The Conseil therefore based its finding upon the now trite theory of "proprortionality" in relation to the guarantee of "la vie privée", the area of the subject's existence outside arbitrary State regulation and influence. It is very much wider that the term private life. That inherently includes the right to dispose of one's property freely, and without necessarily everyone else being able to scrutenise the manner in which it is to be done. Tax Research et al. kindly note! Whilst it is clear that one of the unsaid aims of the Conseil was to preserve the confidentiality of testamentary dispositions, the article 792 bis CGI dispositive does treat trust disposals on death as that, albeit wrongly. That is where the ugly head of the iceberg of the misconstruction of legal concepts on a "pseudo-ethical" basis of ignorance raises its hydra like head.

It is worth noting that both Laurent Fabius and Lionel Jospin sat on the Conseil that determined the issue.

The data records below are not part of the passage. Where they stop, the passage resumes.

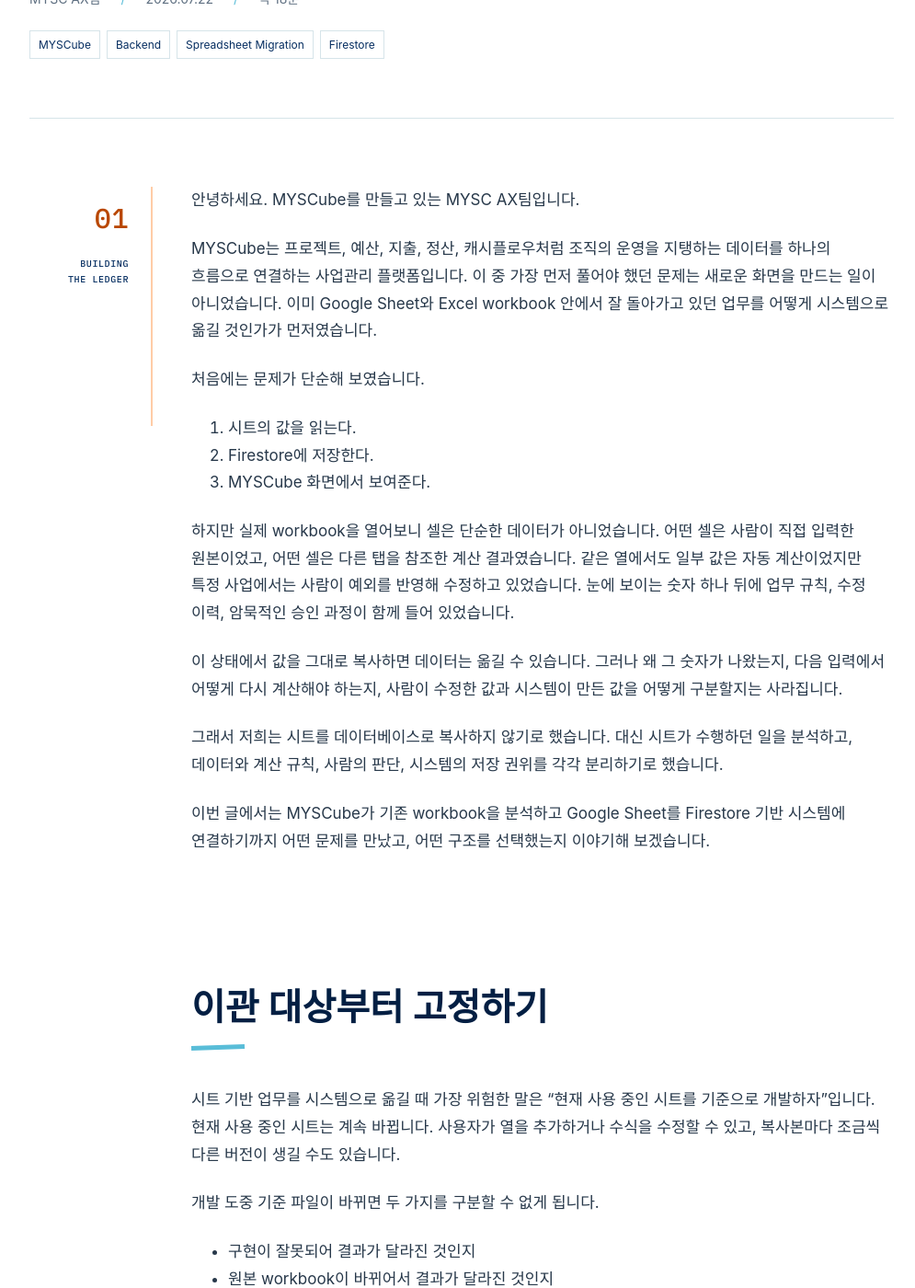
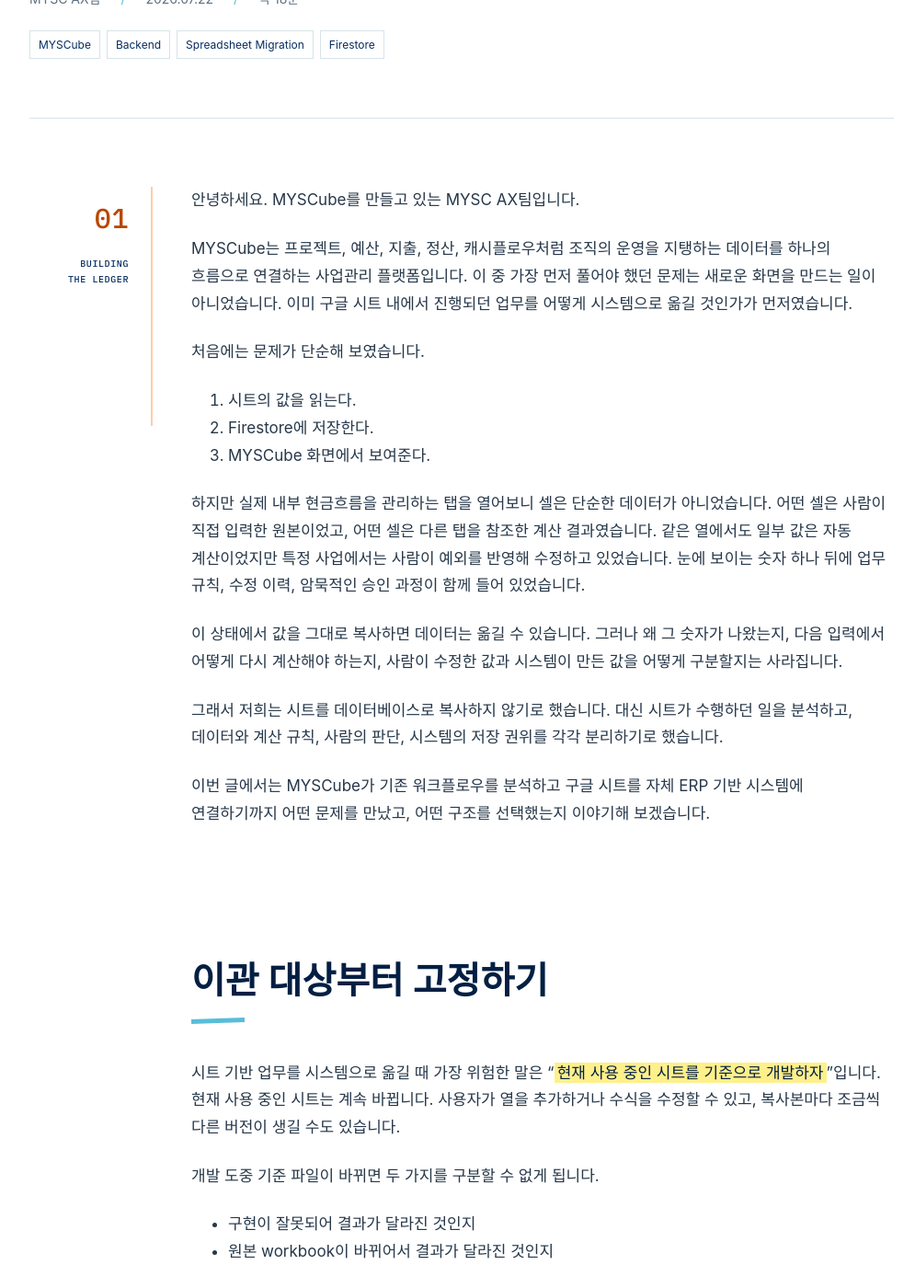
Before and after one commit to merryAI-dev/merryAI-dev.github.io, a Jekyll site: the page built from _posts/2026-07-22-myscube-building-the-ledger-01.md, in a window 1280 px wide and 1400 px high, scrolled down 609 px. Shown: the whole window at 92% size, without its empty margins (138-1133 px from the left). Built offline with Jekyll 4.4.1, drawn with Linux system fonts in a browser that asks for light colours; some web fonts are replaced; some of the changed text lies outside the part shown.

```diff
--- a/_posts/2026-07-22-myscube-building-the-ledger-01.md
+++ b/_posts/2026-07-22-myscube-building-the-ledger-01.md
@@ -17,19 +17,19 @@ next_title: 주정산은 CRUD가 아니었다 — Express BFF 뒤에 Spring을
 ---
 
 <p>안녕하세요. MYSCube를 만들고 있는 MYSC AX팀입니다.</p>
-<p>MYSCube는 프로젝트, 예산, 지출, 정산, 캐시플로우처럼 조직의 운영을 지탱하는 데이터를 하나의 흐름으로 연결하는 사업관리 플랫폼입니다. 이 중 가장 먼저 풀어야 했던 문제는 새로운 화면을 만드는 일이 아니었습니다. 이미 Google Sheet와 Excel workbook 안에서 잘 돌아가고 있던 업무를 어떻게 시스템으로 옮길 것인가가 먼저였습니다.</p>
+<p>MYSCube는 프로젝트, 예산, 지출, 정산, 캐시플로우처럼 조직의 운영을 지탱하는 데이터를 하나의 흐름으로 연결하는 사업관리 플랫폼입니다. 이 중 가장 먼저 풀어야 했던 문제는 새로운 화면을 만드는 일이 아니었습니다. 이미 구글 시트 내에서 진행되던 업무를 어떻게 시스템으로 옮길 것인가가 먼저였습니다.</p>
 <p>처음에는 문제가 단순해 보였습니다.</p>
 <ol>
 <li>시트의 값을 읽는다.</li>
 <li>Firestore에 저장한다.</li>
 <li>MYSCube 화면에서 보여준다.</li>
 </ol>
-<p>하지만 실제 workbook을 열어보니 셀은 단순한 데이터가 아니었습니다. 어떤 셀은 사람이 직접 입력한 원본이었고, 어떤 셀은 다른 탭을 참조한 계산 결과였습니다. 같은 열에서도 일부 값은 자동 계산이었지만 특정 사업에서는 사람이 예외를 반영해 수정하고 있었습니다. 눈에 보이는 숫자 하나 뒤에 업무 규칙, 수정 이력, 암묵적인 승인 과정이 함께 들어 있었습니다.</p>
+<p>하지만 실제 내부 현금흐름을 관리하는 탭을 열어보니 셀은 단순한 데이터가 아니었습니다. 어떤 셀은 사람이 직접 입력한 원본이었고, 어떤 셀은 다른 탭을 참조한 계산 결과였습니다. 같은 열에서도 일부 값은 자동 계산이었지만 특정 사업에서는 사람이 예외를 반영해 수정하고 있었습니다. 눈에 보이는 숫자 하나 뒤에 업무 규칙, 수정 이력, 암묵적인 승인 과정이 함께 들어 있었습니다.</p>
 <p>이 상태에서 값을 그대로 복사하면 데이터는 옮길 수 있습니다. 그러나 왜 그 숫자가 나왔는지, 다음 입력에서 어떻게 다시 계산해야 하는지, 사람이 수정한 값과 시스템이 만든 값을 어떻게 구분할지는 사라집니다.</p>
 <p>그래서 저희는 시트를 데이터베이스로 복사하지 않기로 했습니다. 대신 시트가 수행하던 일을 분석하고, 데이터와 계산 규칙, 사람의 판단, 시스템의 저장 권위를 각각 분리하기로 했습니다.</p>
-<p>이번 글에서는 MYSCube가 기존 workbook을 분석하고 Google Sheet를 Firestore 기반 시스템에 연결하기까지 어떤 문제를 만났고, 어떤 구조를 선택했는지 이야기해 보겠습니다.</p>
+<p>이번 글에서는 MYSCube가 기존 워크플로우를 분석하고 구글 시트를 자체 ERP 기반 시스템에 연결하기까지 어떤 문제를 만났고, 어떤 구조를 선택했는지 이야기해 보겠습니다.</p>
 <h2>이관 대상부터 고정하기</h2>
-<p>시트 기반 업무를 시스템으로 옮길 때 가장 위험한 말은 “현재 사용 중인 시트를 기준으로 개발하자”입니다. 현재 사용 중인 시트는 계속 바뀝니다. 사용자가 열을 추가하거나 수식을 수정할 수 있고, 복사본마다 조금씩 다른 버전이 생길 수도 있습니다.</p>
+<p>시트 기반 업무를 시스템으로 옮길 때 가장 위험한 말은 “<mark>현재 사용 중인 시트를 기준으로 개발하자</mark>”입니다. 현재 사용 중인 시트는 계속 바뀝니다. 사용자가 열을 추가하거나 수식을 수정할 수 있고, 복사본마다 조금씩 다른 버전이 생길 수도 있습니다.</p>
 <p>개발 도중 기준 파일이 바뀌면 두 가지를 구분할 수 없게 됩니다.</p>
 <ul>
 <li>구현이 잘못되어 결과가 달라진 것인지</li>
@@ -272,10 +272,8 @@ const workbookSha256 = createHash('sha256')
     a1,
     sheetAmount,
   }))
-  .sort(compareCell);
-
-const baselineHash = sha256(JSON.stringify(baseline));
-</code></pre>
+  .sort(compareCell);</code><p><code>const baselineHash = sha256(JSON.stringify(baseline));
+</code></p></pre><p></p>
 <p>apply 요청에서는 cache를 사용하지 않고 Google Sheet를 새로 읽습니다. 현재 baseline hash가 사용자가 preview에서 받은 값과 다르면 <code>409 Conflict</code>를 반환합니다.</p>
 <pre><code>시트가 검토 이후 변경되었습니다.
 현재 시트 값을 다시 검토한 뒤 반영해 주세요.
```
Also changed, not shown: other parts of _posts/2026-07-22-myscube-building-the-ledger-01.md (+2 -2 lines).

It was therefore incontrovertibly an objective decision.

However, the French Government has made so much of its attempts to moralise - monetise?- everyone else's laws of property and incidentally markets that it might attempt now to restrict access to a limited circle or invent a new reason for breaching quasi-testamentary confidentiality, rather than losing its financial and political international investment. Its agents abroad such as those within the OECD and the IMF, not yet the UN may still yet be able to stir dirty cocktails of misundstanding and serve these to their audience at these institutions.

Since 22nd October, the offending article 1649AB CGI has been amended so as to grant access to the Register only to certain adminstrations alone; not to the general taxpaying public.

For the Bar at the European Parliament, not in honour of the departing Farage, may I propose the following stirred libation, noting the reversion to imperial:

  • 3 ounces gin -- London dry gin of course
  • 1 ounce vodka ( Ukrainian by way of solidarity: Russia being geographically in Europe)
  • 1/2 ounce blonde Lillet (probably best to put that Bordeaux concoction in rather than the real Kina Lillet, one can't avoid a slight concession to French intellectual hypocrisy in a European context)

- please don't stir it, it would improve the taste from the slight bitter touch, "Mais" to quote Ian Fleming " n'enculons pas des mouches";  at last not all of them at the same time .......